* Exercise description *
Scan the records below for the word "sans". Copy each line where it appears.

Given entries: Begin

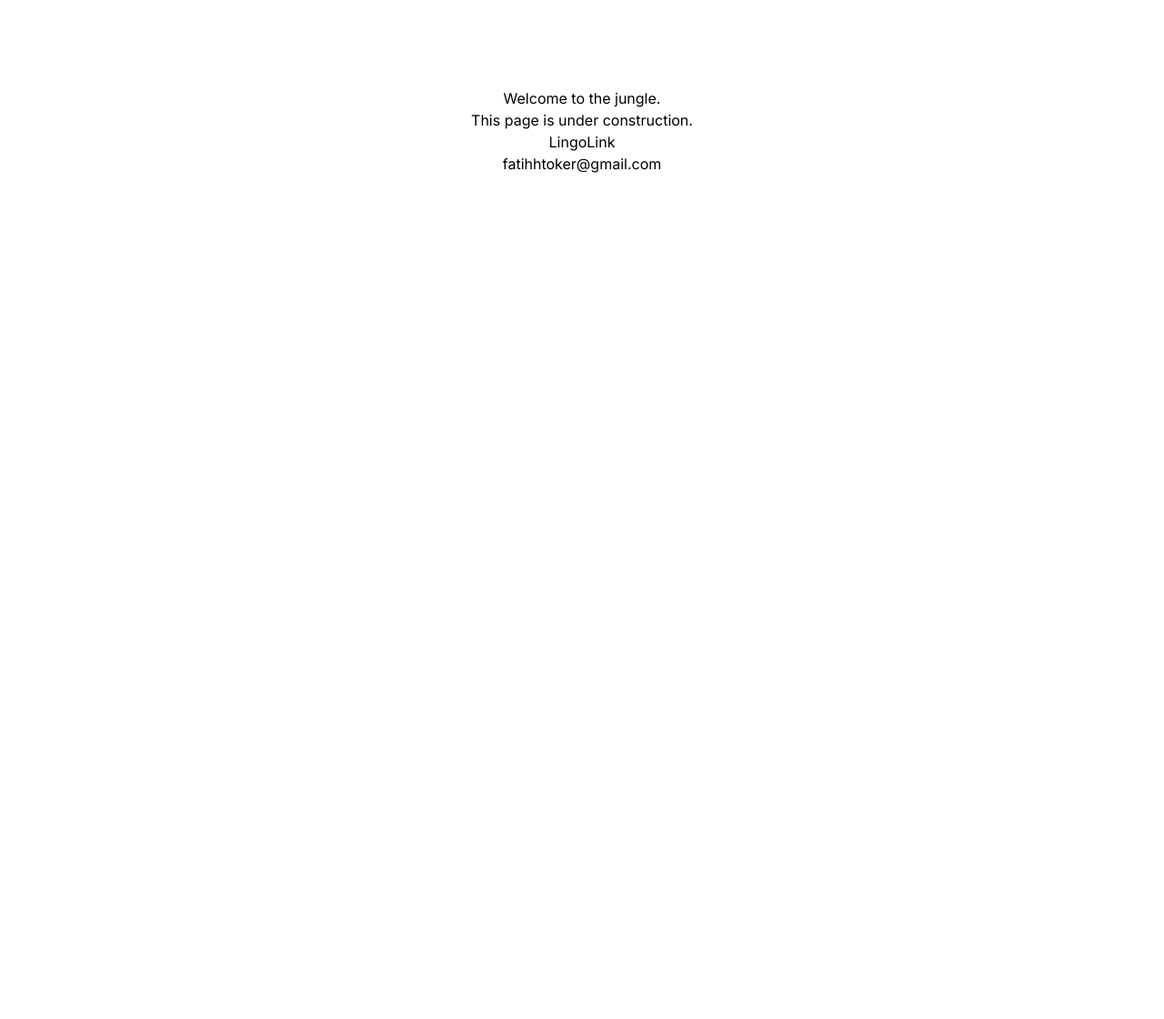
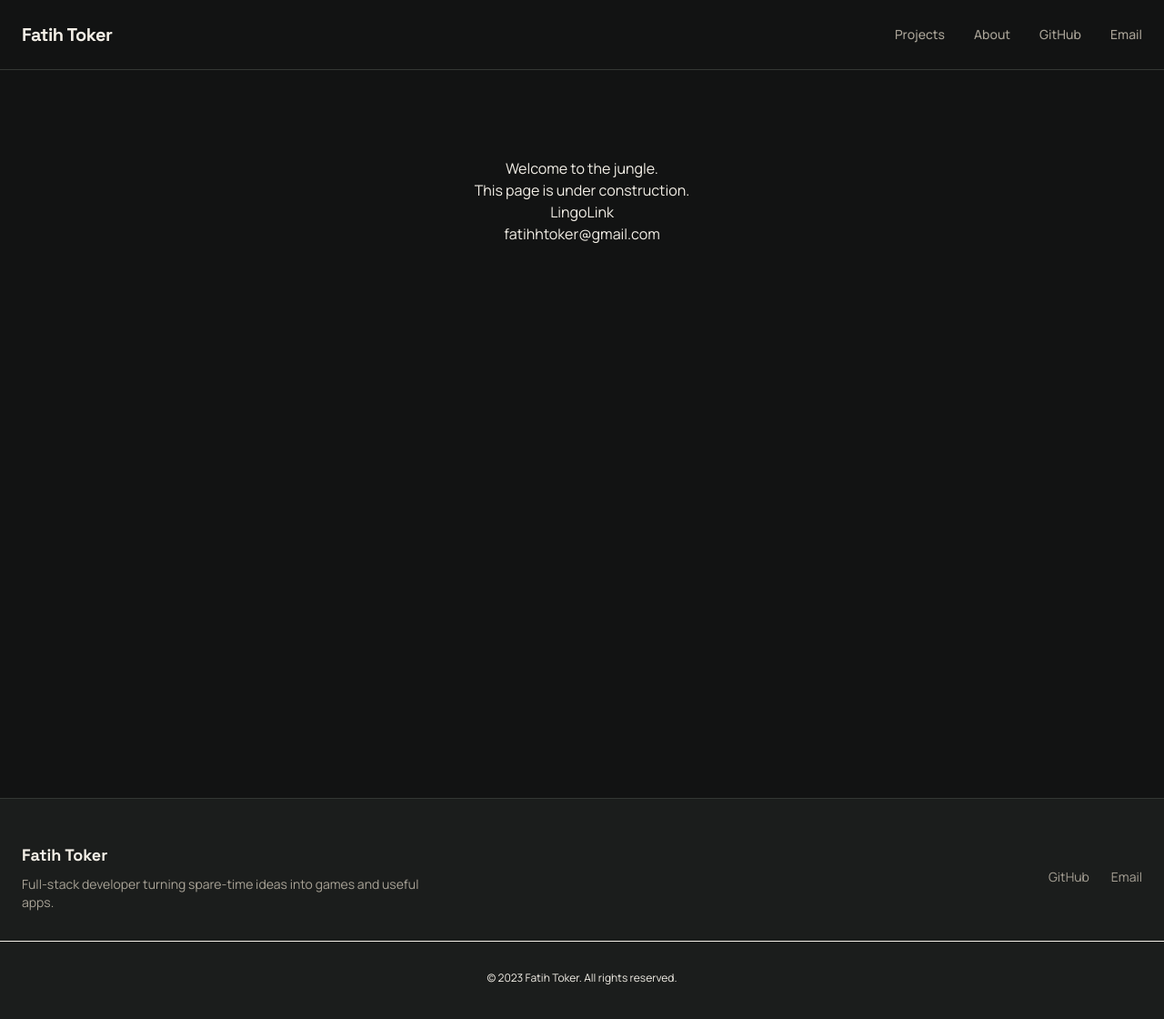
Before and after one commit to fatihtoker/personal-website-next, a Next.js app: page / in a window 1280 px wide. Shown: the top 1120 px of the page at 91% size. Before the commit the page ends 800 px from the top, so only its background shows below. Built offline with nearby package versions, Linux system fonts and the light colour scheme; no server answers.

Commit message:
feat: add portfolio visual shell

```diff
--- a/app/globals.css
+++ b/app/globals.css
@@ -2,34 +2,54 @@
 @tailwind components;
 @tailwind utilities;
 
-:root {
-  --foreground-rgb: 0, 0, 0;
-  --background-start-rgb: 214, 219, 220;
-  --background-end-rgb: 255, 255, 255;
-}
+@layer base {
+  :root {
+    --ink: #f3efe7;
+    --muted: #a9a397;
+    --canvas: #121313;
+    --surface: #1b1d1c;
+    --surface-strong: #252826;
+    --line: #343834;
+    --acid: #c9f66b;
+    --coral: #ff8066;
+    --sky: #79c7ff;
+    --radius-sm: 0.875rem;
+    --radius-lg: 1.75rem;
+    --shadow-card: 0 24px 80px rgba(0, 0, 0, 0.28);
+  }
 
-@media (prefers-color-scheme: dark) {
-  :root {
-    --foreground-rgb: 255, 255, 255;
-    --background-start-rgb: 0, 0, 0;
-    --background-end-rgb: 0, 0, 0;
+  html {
+    scroll-behavior: smooth;
+    background: var(--canvas);
+  }
+
+  body {
+    margin: 0;
+    color: var(--ink);
+    background: var(--canvas);
+    font-family: var(--font-manrope), sans-serif;
+  }
+
+  :focus-visible {
+    outline: 3px solid var(--acid);
+    outline-offset: 4px;
   }
 }
 
-.tooltip {
-  @apply invisible absolute;
+@layer utilities {
+  .font-display {
+    font-family: var(--font-space-grotesk), sans-serif;
+  }
+  .font-sans {
+    font-family: var(--font-manrope), sans-serif;
+  }
 }
 
-.has-tooltip:hover .tooltip {
-  @apply visible z-50;
+@media (prefers-reduced-motion: reduce) {
+  *, *::before, *::after {
+    scroll-behavior: auto !important;
+    animation-duration: 0.01ms !important;
+    animation-iteration-count: 1 !important;
+    transition-duration: 0.01ms !important;
+  }
 }
-
-body {
-  /* color: rgb(var(--foreground-rgb));
-  background: linear-gradient(
-      to bottom,
-      transparent,
-      rgb(var(--background-end-rgb))
-    )
-    rgb(var(--background-start-rgb)); */
-}
--- a/app/layout.tsx
+++ b/app/layout.tsx
@@ -1,12 +1,26 @@
 import type { Metadata } from "next";
-import { Inter } from "next/font/google";
+import { Space_Grotesk, Manrope } from "next/font/google";
 import "./globals.css";
+import { getSiteUrl } from "@/lib/site-url";
+import SiteHeader from "@/components/site/SiteHeader";
+import SiteFooter from "@/components/site/SiteFooter";
 
-const inter = Inter({ subsets: ["latin"] });
+const spaceGrotesk = Space_Grotesk({
+  subsets: ["latin"],
+  variable: "--font-space-grotesk",
+  display: "swap",
+});
+
+const manrope = Manrope({
+  subsets: ["latin"],
+  variable: "--font-manrope",
+  display: "swap",
+});
 
 export const metadata: Metadata = {
-  title: "Fatih Toker",
-  description: "Homepage of Fatih Toker",
+  metadataBase: getSiteUrl(),
+  title: { default: "Fatih Toker — Games & Apps", template: "%s | Fatih Toker" },
+  description: "Full-stack developer turning spare-time ideas into games and useful apps.",
 };
 
 export default function RootLayout({
@@ -15,7 +29,7 @@
   children: React.ReactNode;
 }) {
   return (
-    <html lang="en">
+    <html lang="en" className={`${spaceGrotesk.variable} ${manrope.variable}`}>
       <head>
         <link
           rel="apple-touch-icon"
@@ -39,7 +53,11 @@
         <meta name="msapplication-TileColor" content="#da532c" />
         <meta name="theme-color" content="#ffffff" />
       </head>
-      <body className={inter.className}>{children}</body>
+      <body className="min-h-screen flex flex-col bg-[var(--canvas)] text-[var(--ink)] antialiased font-sans">
+        <SiteHeader />
+        <main className="flex-grow">{children}</main>
+        <SiteFooter />
+      </body>
     </html>
   );
 }
--- /dev/null
+++ b/app/not-found.tsx
@@ -0,0 +1,19 @@
+import Link from "next/link";
+
+export default function NotFound() {
+  return (
+    <div className="mx-auto max-w-[1280px] px-6 py-24 md:py-32 flex flex-col items-center justify-center text-center min-h-[60vh]">
+      <span className="text-sm font-bold uppercase tracking-wider text-[var(--acid)] mb-4">404 Error</span>
+      <h1 className="text-4xl md:text-5xl font-display font-bold tracking-tight mb-6">Page Not Found</h1>
+      <p className="text-[var(--muted)] text-base md:text-lg max-w-md mb-8">
+        Sorry, the page you are looking for doesn&apos;t exist or has been moved to another location.
+      </p>
+      <Link
+        href="/"
+        className="inline-flex items-center justify-center px-6 py-3 border border-[var(--line)] bg-[var(--surface)] text-[var(--ink)] rounded-[var(--radius-sm)] hover:bg-[var(--surface-strong)] hover:border-[var(--acid)] transition-all min-h-[44px]"
+      >
+        Return Home
+      </Link>
+    </div>
+  );
+}
--- /dev/null
+++ b/components/site/SiteFooter.tsx
@@ -0,0 +1,46 @@
+"use client";
+
+import { usePathname } from "next/navigation";
+
+export default function SiteFooter() {
+  const pathname = usePathname();
+  const isPlayRoute = /^\/games\/[a-z0-9]+(?:-[a-z0-9]+)*\/play$/.test(pathname);
+
+  if (isPlayRoute) {
+    return null;
+  }
+
+  return (
+    <footer id="about" className="border-t border-[var(--line)] bg-[var(--surface)] py-12 mt-auto">
+      <div className="mx-auto max-w-[1280px] px-6 flex flex-col md:flex-row justify-between items-start md:items-center gap-6">
+        <div>
+          <h2 className="text-[var(--ink)] font-display text-lg font-bold">Fatih Toker</h2>
+          <p className="text-[var(--muted)] text-sm mt-2 max-w-md">
+            Full-stack developer turning spare-time ideas into games and useful apps.
+          </p>
+        </div>
+        <div className="flex gap-6">
+          <a
+            href="https://github.com/fatihtoker"
+            target="_blank"
+            rel="noopener noreferrer"
+            className="text-[var(--muted)] hover:text-[var(--ink)] text-sm transition-colors min-h-[44px] inline-flex items-center"
+          >
+            GitHub
+          </a>
+          <a
+            href="mailto:fatihhtoker@gmail.com"
+            className="text-[var(--muted)] hover:text-[var(--ink)] text-sm transition-colors min-h-[44px] inline-flex items-center"
+          >
+            Email
+          </a>
+        </div>
+      </div>
+      <div className="mx-auto max-w-[1280px] px-6 mt-8 pt-8 border-t border-[var(--line)]/50 text-center">
+        <p className="text-[var(--muted)]/50 text-xs">
+          &copy; {new Date().getFullYear()} Fatih Toker. All rights reserved.
+        </p>
+      </div>
+    </footer>
+  );
+}
--- /dev/null
+++ b/components/site/SiteHeader.tsx
@@ -0,0 +1,68 @@
+"use client";
+
+import Link from "next/link";
+import { usePathname } from "next/navigation";
+
+export default function SiteHeader() {
+  const pathname = usePathname();
+
+  // Detect if on the play route: ^/games/[slug]/play
+  const isPlayRoute = /^\/games\/[a-z0-9]+(?:-[a-z0-9]+)*\/play$/.test(pathname);
+
+  if (isPlayRoute) {
+    return (
+      <header className="site-header-play border-b border-[var(--line)] bg-[var(--canvas)] py-4">
+        <div className="mx-auto max-w-[1280px] px-6 flex items-center justify-between">
+          <Link
+            href="/"
+            className="text-[var(--ink)] font-display text-lg font-bold tracking-tight hover:text-[var(--acid)] transition-colors min-h-[44px] inline-flex items-center"
+          >
+            ← Home
+          </Link>
+        </div>
+      </header>
+    );
+  }
+
+  return (
+    <header className="border-b border-[var(--line)] bg-[var(--canvas)] py-4 sticky top-0 z-50">
+      <nav aria-label="Primary navigation" className="mx-auto max-w-[1280px] px-6 flex flex-wrap items-center justify-between gap-4">
+        <Link
+          href="/"
+          className="text-[var(--ink)] font-display text-xl font-bold tracking-tight hover:text-[var(--acid)] transition-colors min-h-[44px] inline-flex items-center"
+        >
+          Fatih Toker
+        </Link>
+
+        <div className="flex flex-wrap items-center gap-6 md:gap-8">
+          <Link
+            href="/#projects"
+            className="text-[var(--muted)] hover:text-[var(--ink)] font-medium text-sm transition-colors min-h-[44px] inline-flex items-center"
+          >
+            Projects
+          </Link>
+          <Link
+            href="/#about"
+            className="text-[var(--muted)] hover:text-[var(--ink)] font-medium text-sm transition-colors min-h-[44px] inline-flex items-center"
+          >
+            About
+          </Link>
+          <a
+            href="https://github.com/fatihtoker"
+            target="_blank"
+            rel="noopener noreferrer"
+            className="text-[var(--muted)] hover:text-[var(--ink)] font-medium text-sm transition-colors min-h-[44px] inline-flex items-center"
+          >
+            GitHub
+          </a>
+          <a
+            href="mailto:fatihhtoker@gmail.com"
+            className="text-[var(--muted)] hover:text-[var(--ink)] font-medium text-sm transition-colors min-h-[44px] inline-flex items-center"
+          >
+            Email
+          </a>
+        </div>
+      </nav>
+    </header>
+  );
+}
--- /dev/null
+++ b/lib/site-url.ts
@@ -0,0 +1,5 @@
+export function getSiteUrl() {
+  if (process.env.NEXT_PUBLIC_SITE_URL) return new URL(process.env.NEXT_PUBLIC_SITE_URL);
+  if (process.env.VERCEL_PROJECT_PRODUCTION_URL) return new URL(`https://${process.env.VERCEL_PROJECT_PRODUCTION_URL}`);
+  return new URL("http://localhost:3000");
+}
--- a/tailwind.config.ts
+++ b/tailwind.config.ts
@@ -13,7 +13,21 @@
         'gradient-conic':
           'conic-gradient(from 180deg at 50% 50%, var(--tw-gradient-stops))',
       },
+      fontFamily: {
+        display: ['var(--font-space-grotesk)', 'sans-serif'],
+        sans: ['var(--font-manrope)', 'sans-serif'],
+      },
       colors: {
+        ink: 'var(--ink)',
+        muted: 'var(--muted)',
+        canvas: 'var(--canvas)',
+        surface: 'var(--surface)',
+        'surface-strong': 'var(--surface-strong)',
+        line: 'var(--line)',
+        acid: 'var(--acid)',
+        coral: 'var(--coral)',
+        sky: 'var(--sky)',
+
         red: '#DC2626',
         'pale-yellow': '#FFFFD1',
         'gray': '#393D3F',
--- a/vitest.config.ts
+++ b/vitest.config.ts
@@ -3,6 +3,9 @@
 
 export default defineConfig({
   resolve: { alias: { "@": path.resolve(__dirname, ".") } },
+  esbuild: {
+    jsx: "automatic",
+  },
   test: {
     environment: "jsdom",
     setupFiles: ["./vitest.setup.ts"],
```
Also changed, not shown: public/project-covers/lingolink.webp (added), 1 other file (tests, documents, lock files or other folders).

Given entries: End

* Task output *
+    font-family: var(--font-manrope), sans-serif;
+    font-family: var(--font-space-grotesk), sans-serif;
+  .font-sans {
+    font-family: var(--font-manrope), sans-serif;
+      <body className="min-h-screen flex flex-col bg-[var(--canvas)] text-[var(--ink)] antialiased font-sans">
+        display: ['var(--font-space-grotesk)', 'sans-serif'],
+        sans: ['var(--font-manrope)', 'sans-serif'],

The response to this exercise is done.